- **TASK TO CARRY OUT**
Produce a faithful copy of every record below, without the pictures.

- **DATA FOR ANALYSIS**
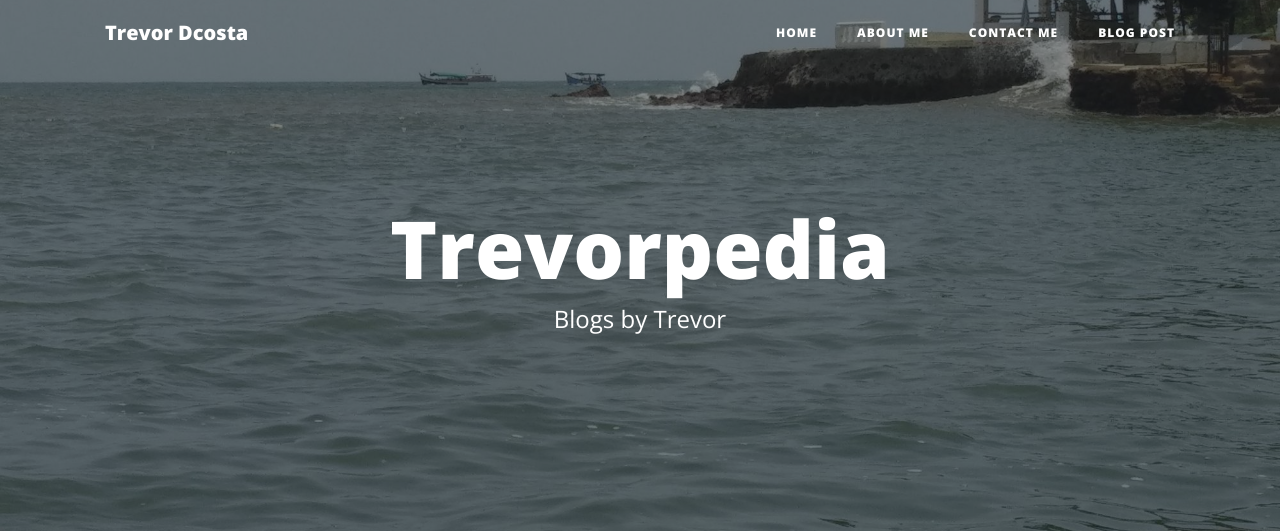
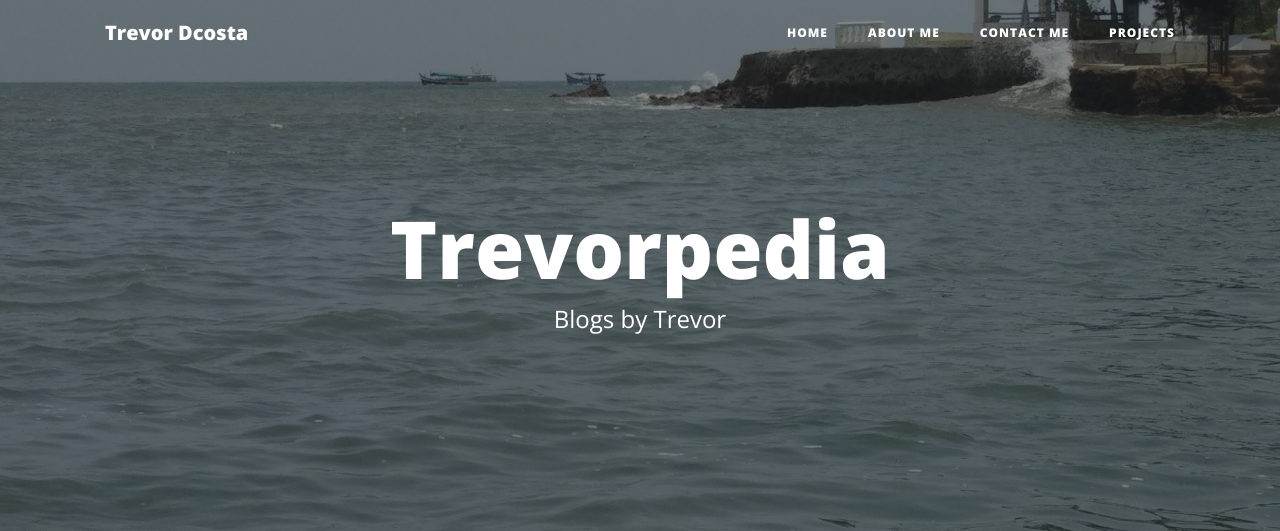
Before and after one commit to dcostat04/Myprofile, a Flask app: page / in a window 1280 px wide. Shown: the top 531 px of the page. Run offline with Flask 2, Linux system fonts and the light colour scheme; some libraries are stand-ins or nearby versions.

Commit message:
Update index.html

```diff
--- a/templates/index.html
+++ b/templates/index.html
@@ -22,7 +22,7 @@
                     <li class="nav-item"><a class="nav-link" href="{{url_for('home')}}">Home</a></li>
                     <li class="nav-item"><a class="nav-link" href="{{url_for('about')}}">About me</a></li>
                       <li class="nav-item"><a class="nav-link" href="{{url_for('contact')}}">Contact me</a></li>
-                    <li class="nav-item"><a class="nav-link" href="{{url_for('posts')}}">Blog Post</a></li>
+                    <li class="nav-item"><a class="nav-link" href="{{url_for('posts')}}">Projects</a></li>
                 </ul>
             </div>
         </div>
```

- **WRITTEN REPLY**
Before and after one commit to dcostat04/Myprofile, a Flask app: page / in a window 1280 px wide. Shown: the top 531 px of the page. Run offline with Flask 2, Linux system fonts and the light colour scheme; some libraries are stand-ins or nearby versions.

Commit message:
Update index.html

```diff
--- a/templates/index.html
+++ b/templates/index.html
@@ -22,7 +22,7 @@
                     <li class="nav-item"><a class="nav-link" href="{{url_for('home')}}">Home</a></li>
                     <li class="nav-item"><a class="nav-link" href="{{url_for('about')}}">About me</a></li>
                       <li class="nav-item"><a class="nav-link" href="{{url_for('contact')}}">Contact me</a></li>
-                    <li class="nav-item"><a class="nav-link" href="{{url_for('posts')}}">Blog Post</a></li>
+                    <li class="nav-item"><a class="nav-link" href="{{url_for('posts')}}">Projects</a></li>
                 </ul>
             </div>
         </div>
```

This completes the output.